Union HRD Minister Prakash Javadekar on Thursday condemned the definition of a "perfect female body" in a class 12 textbook as "sexist" and has ordered action in the matter even as the private publisher has decided to stop the printing and sale of the book.
Excerpts from the Physical Education textbook defining "36-24-36" as the "best body shape for females" yesterday created an outrage on social media with critics demanding that the text be withdrawn.
The book titled "Health and Physical Education" written by V K Sharma and published by Delhi-based New Saraswati House, is taught at various schools affiliated to CBSE.
CBSE, however, clarified that it "does not recommend any books by private publishers in its schools".
"I condemn the remarks in the book as sexist. The text is non-defendable and unacceptable. We have taken serious note of it. I have instructed the officers to take appropriate action in this regard," Javadekar told reporters.
"It is not an NCERT book but by a private publisher and action will be taken against them. We are also asking CBSE schools to follow NCERT books rather than private publishers in interest of earning profit," he added.
The publishers also announced that they have "stopped the printing, selling and distribution of the revised book with immediate effect".
"We do review our books from time to time but some points have remained uncorrected due to an oversight and hence the book will again be reviewed by our editorial board and any inconsistencies found will be corrected," the publishers added.
The excerpt from the chapter "Physiology and Sports" which is going viral read, "36-24-36 shape of females is considered the best. That is why in Miss World or Miss Universe competitions, such type of shape is also taken into consideration".
Various Twitter users shared picture of the mentioned text and demanded that the publishers withdraw the content and schools replace the book in their curriculum.
In a statement, the CBSE had said, "Schools are expected to exercise extreme care while selecting books of private publishers and the content must be scrutinised to preclude any objectionable content that hurts the feeling of any class, community, gender, religious group. Schools have to take responsibility of the content of the books prescribed by them".

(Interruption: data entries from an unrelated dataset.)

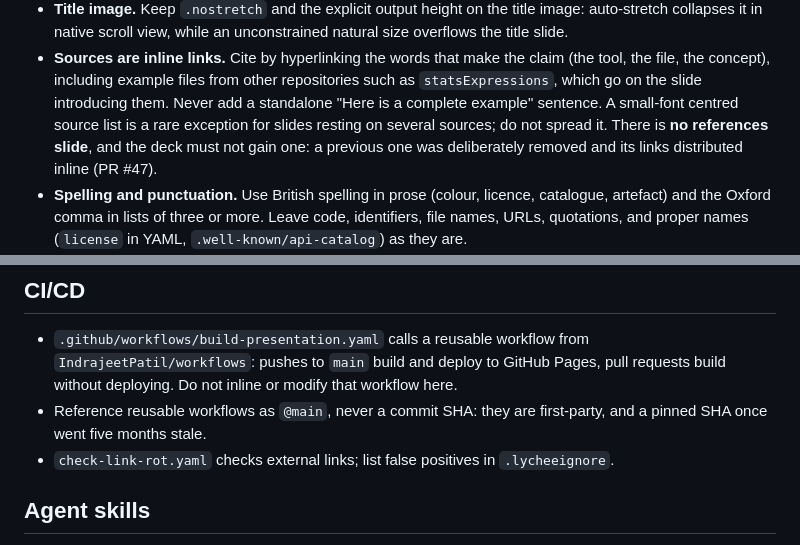
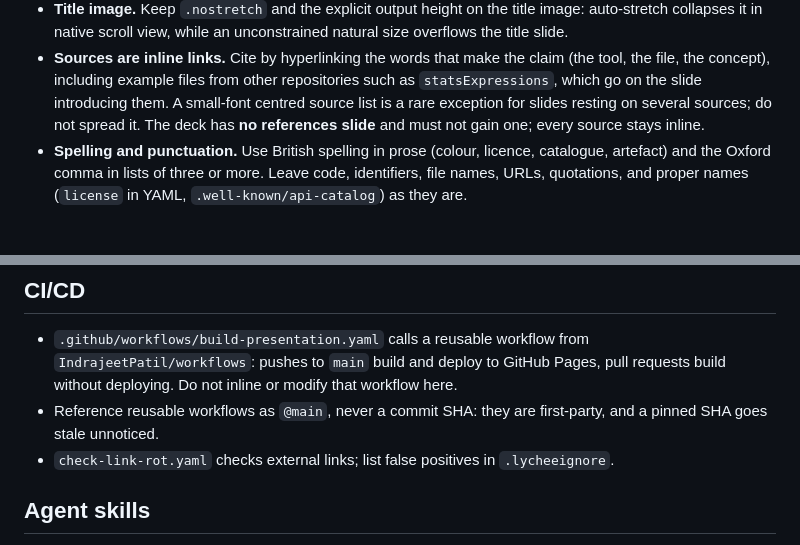
Before and after one commit to IndrajeetPatil/preventive-r-package-care, a Markdown page: AGENTS.md, 2 parts joined by grey strips. Rendered like a GitHub page; blank space fills up the shorter version.

Commit message:
docs(agents): state rule reasons as current facts

```diff
--- a/AGENTS.md
+++ b/AGENTS.md
@@ -41,11 +41,9 @@ the build.
 - **Sources are inline links.** Cite by hyperlinking the words that make the
   claim (the tool, the file, the concept), including example files from other
   repositories such as `statsExpressions`, which go on the slide introducing
-  them. Never add a standalone "Here is a complete example" sentence. A
-  small-font centred source list is a rare exception for slides resting on
-  several sources; do not spread it. There is **no references slide**, and the
-  deck must not gain one: a previous one was deliberately removed and its links
-  distributed inline (PR #47).
+  them. A small-font centred source list is a rare exception for slides
+  resting on several sources; do not spread it. The deck has **no references
+  slide** and must not gain one; every source stays inline.
 - **Spelling and punctuation.** Use British spelling in prose (colour, licence,
   catalogue, artefact) and the Oxford comma in lists of three or more. Leave
   code, identifiers, file names, URLs, quotations, and proper names (`license`
@@ -78,7 +76,7 @@ the build.
   Pages, pull requests build without deploying. Do not inline or modify that
   workflow here.
 - Reference reusable workflows as `@main`, never a commit SHA: they are
-  first-party, and a pinned SHA once went five months stale.
+  first-party, and a pinned SHA goes stale unnoticed.
 - `check-link-rot.yaml` checks external links; list false positives in
   `.lycheeignore`.
 
```
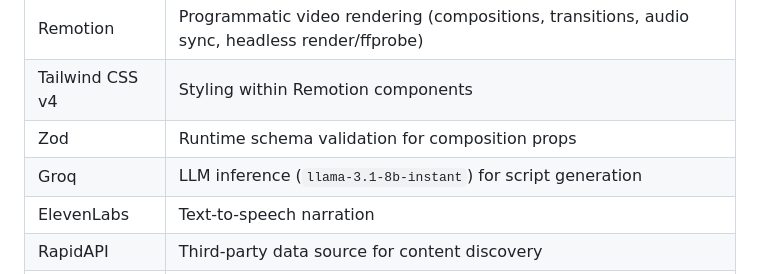
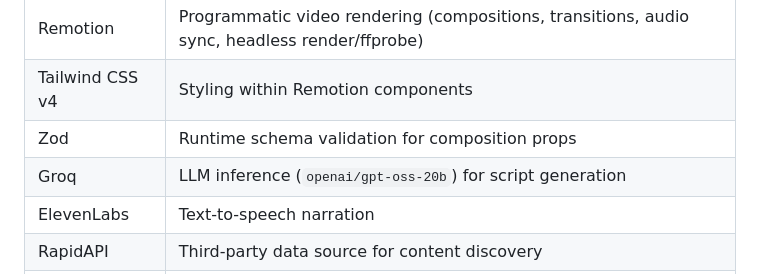
Before and after one commit to quratulaaiinn/End-to-end-AI-content-production-system, a Markdown page: README.md, the part around the change. Drawn GitHub-style.

```diff
--- a/README.md
+++ b/README.md
@@ -72,7 +72,7 @@ Everything left of `render-server` is n8n orchestration. Everything at and right
 | Remotion | Programmatic video rendering (compositions, transitions, audio sync, headless render/ffprobe) |
 | Tailwind CSS v4 | Styling within Remotion components |
 | Zod | Runtime schema validation for composition props |
-| Groq | LLM inference (`llama-3.1-8b-instant`) for script generation |
+| Groq | LLM inference (`openai/gpt-oss-20b`) for script generation |
 | ElevenLabs | Text-to-speech narration |
 | RapidAPI | Third-party data source for content discovery |
 | Docker | Containerized n8n, bridged to the host-side render service |
```
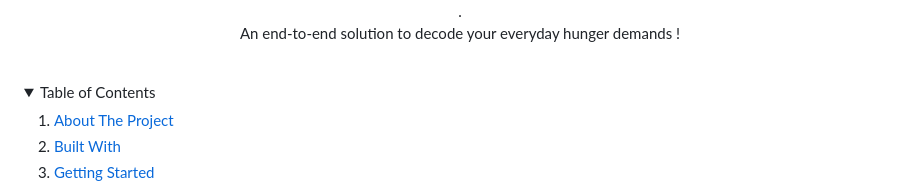
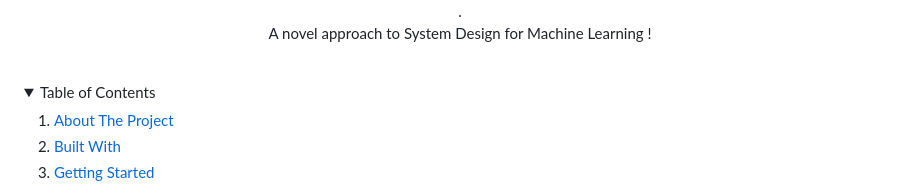
Before and after one commit to udityalaad/TravelGenius, a Markdown page: README.md, the part around the change. GitHub-like rendering; folded sections open.

```diff
--- a/README.md
+++ b/README.md
@@ -14,7 +14,7 @@ https://github.com/othneildrew/Best-README-Template -->
   .
 
   <p align="center">
-    An end-to-end solution to decode your everyday hunger demands !
+    A novel approach to System Design for Machine Learning !
   </p>
 </div>
 
```
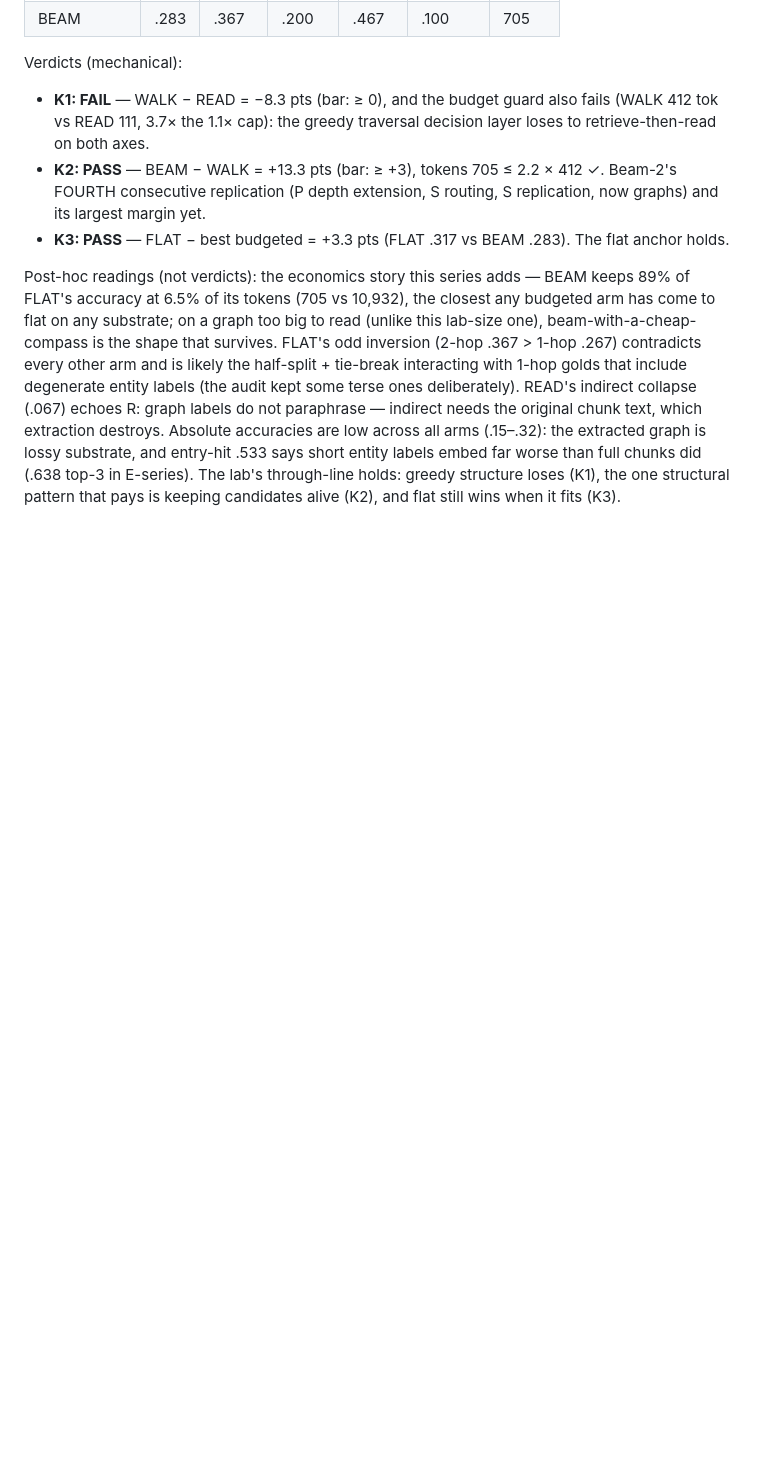
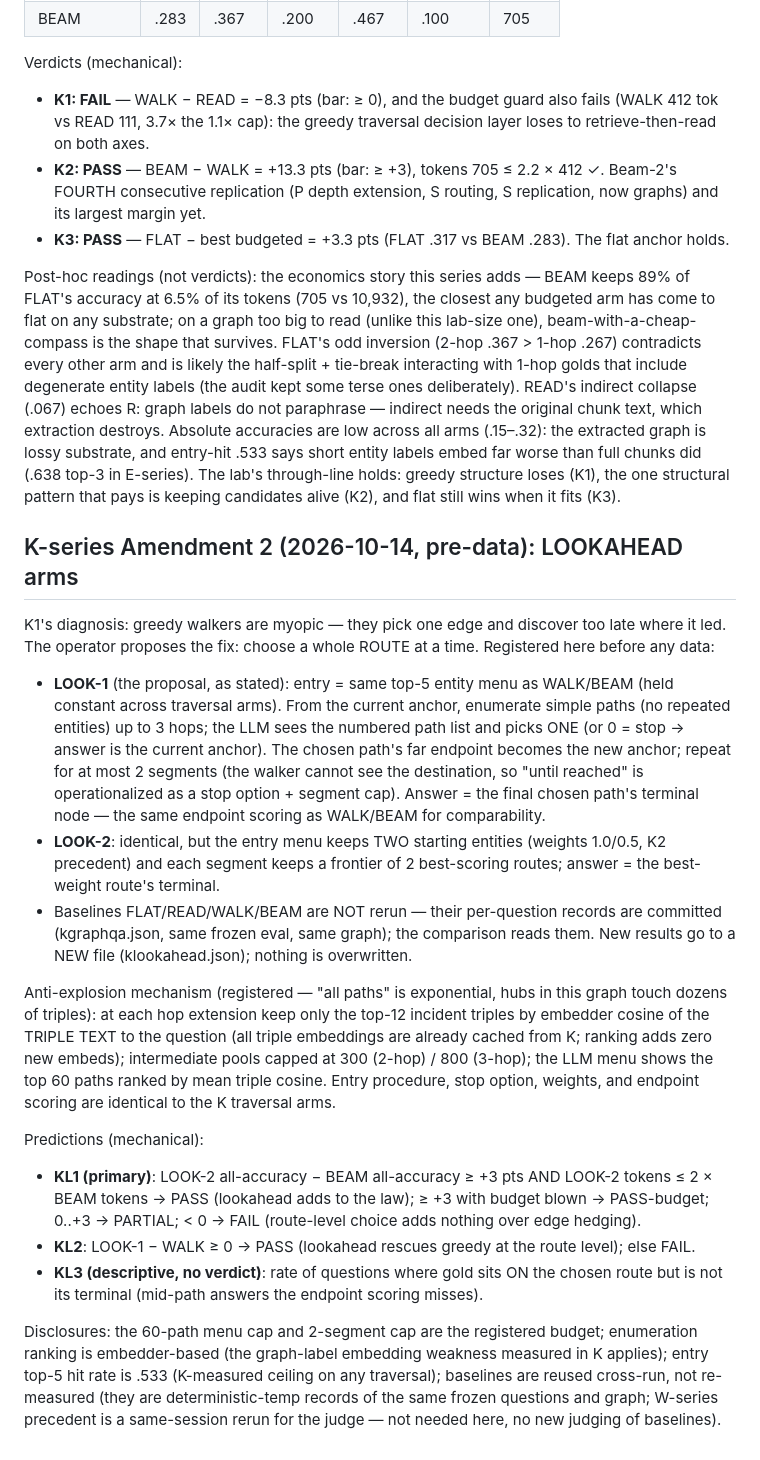
Before and after one commit to zean00/WireScale, a Markdown page: protocol.md, the part around the change. Rendered like a GitHub page; blank space fills up the shorter version.

Commit message:
protocol: register K-series Amendment 2 — LOOKAHEAD arms (route-level choice, 3-hop lookahead, frontier of 2) pre-data; baselines reused from committed records

```diff
--- a/protocol.md
+++ b/protocol.md
@@ -1131,3 +1131,59 @@ embed far worse than full chunks did (.638 top-3 in E-series).
 The lab's through-line holds: greedy structure loses (K1), the
 one structural pattern that pays is keeping candidates alive (K2),
 and flat still wins when it fits (K3).
+
+## K-series Amendment 2 (2026-10-14, pre-data): LOOKAHEAD arms
+
+K1's diagnosis: greedy walkers are myopic — they pick one edge and
+discover too late where it led. The operator proposes the fix:
+choose a whole ROUTE at a time. Registered here before any data:
+
+- **LOOK-1** (the proposal, as stated): entry = same top-5 entity
+  menu as WALK/BEAM (held constant across traversal arms). From
+  the current anchor, enumerate simple paths (no repeated
+  entities) up to 3 hops; the LLM sees the numbered path list and
+  picks ONE (or 0 = stop → answer is the current anchor). The
+  chosen path's far endpoint becomes the new anchor; repeat for
+  at most 2 segments (the walker cannot see the destination, so
+  "until reached" is operationalized as a stop option + segment
+  cap). Answer = the final chosen path's terminal node — the same
+  endpoint scoring as WALK/BEAM for comparability.
+- **LOOK-2**: identical, but the entry menu keeps TWO starting
+  entities (weights 1.0/0.5, K2 precedent) and each segment keeps
+  a frontier of 2 best-scoring routes; answer = the best-weight
+  route's terminal.
+- Baselines FLAT/READ/WALK/BEAM are NOT rerun — their per-question
+  records are committed (kgraphqa.json, same frozen eval, same
+  graph); the comparison reads them. New results go to a NEW file
+  (klookahead.json); nothing is overwritten.
+
+Anti-explosion mechanism (registered — "all paths" is exponential,
+hubs in this graph touch dozens of triples): at each hop extension
+keep only the top-12 incident triples by embedder cosine of the
+TRIPLE TEXT to the question (all triple embeddings are already
+cached from K; ranking adds zero new embeds); intermediate pools
+capped at 300 (2-hop) / 800 (3-hop); the LLM menu shows the top
+60 paths ranked by mean triple cosine. Entry procedure, stop
+option, weights, and endpoint scoring are identical to the K
+traversal arms.
+
+Predictions (mechanical):
+- **KL1 (primary)**: LOOK-2 all-accuracy − BEAM all-accuracy
+  ≥ +3 pts AND LOOK-2 tokens ≤ 2 × BEAM tokens → PASS (lookahead
+  adds to the law); ≥ +3 with budget blown → PASS-budget; 0..+3 →
+  PARTIAL; < 0 → FAIL (route-level choice adds nothing over edge
+  hedging).
+- **KL2**: LOOK-1 − WALK ≥ 0 → PASS (lookahead rescues greedy at
+  the route level); else FAIL.
+- **KL3 (descriptive, no verdict)**: rate of questions where gold
+  sits ON the chosen route but is not its terminal (mid-path
+  answers the endpoint scoring misses).
+
+Disclosures: the 60-path menu cap and 2-segment cap are the
+registered budget; enumeration ranking is embedder-based (the
+graph-label embedding weakness measured in K applies); entry
+top-5 hit rate is .533 (K-measured ceiling on any traversal);
+baselines are reused cross-run, not re-measured (they are
+deterministic-temp records of the same frozen questions and
+graph; W-series precedent is a same-session rerun for the judge —
+not needed here, no new judging of baselines).
```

The Human Resource Development ministry had last month said that CBSE has no mechanism to evaluate the quality of textbooks of private publishers and it has no mandate to prescribe or recommend textbooks other than those published by NCERT.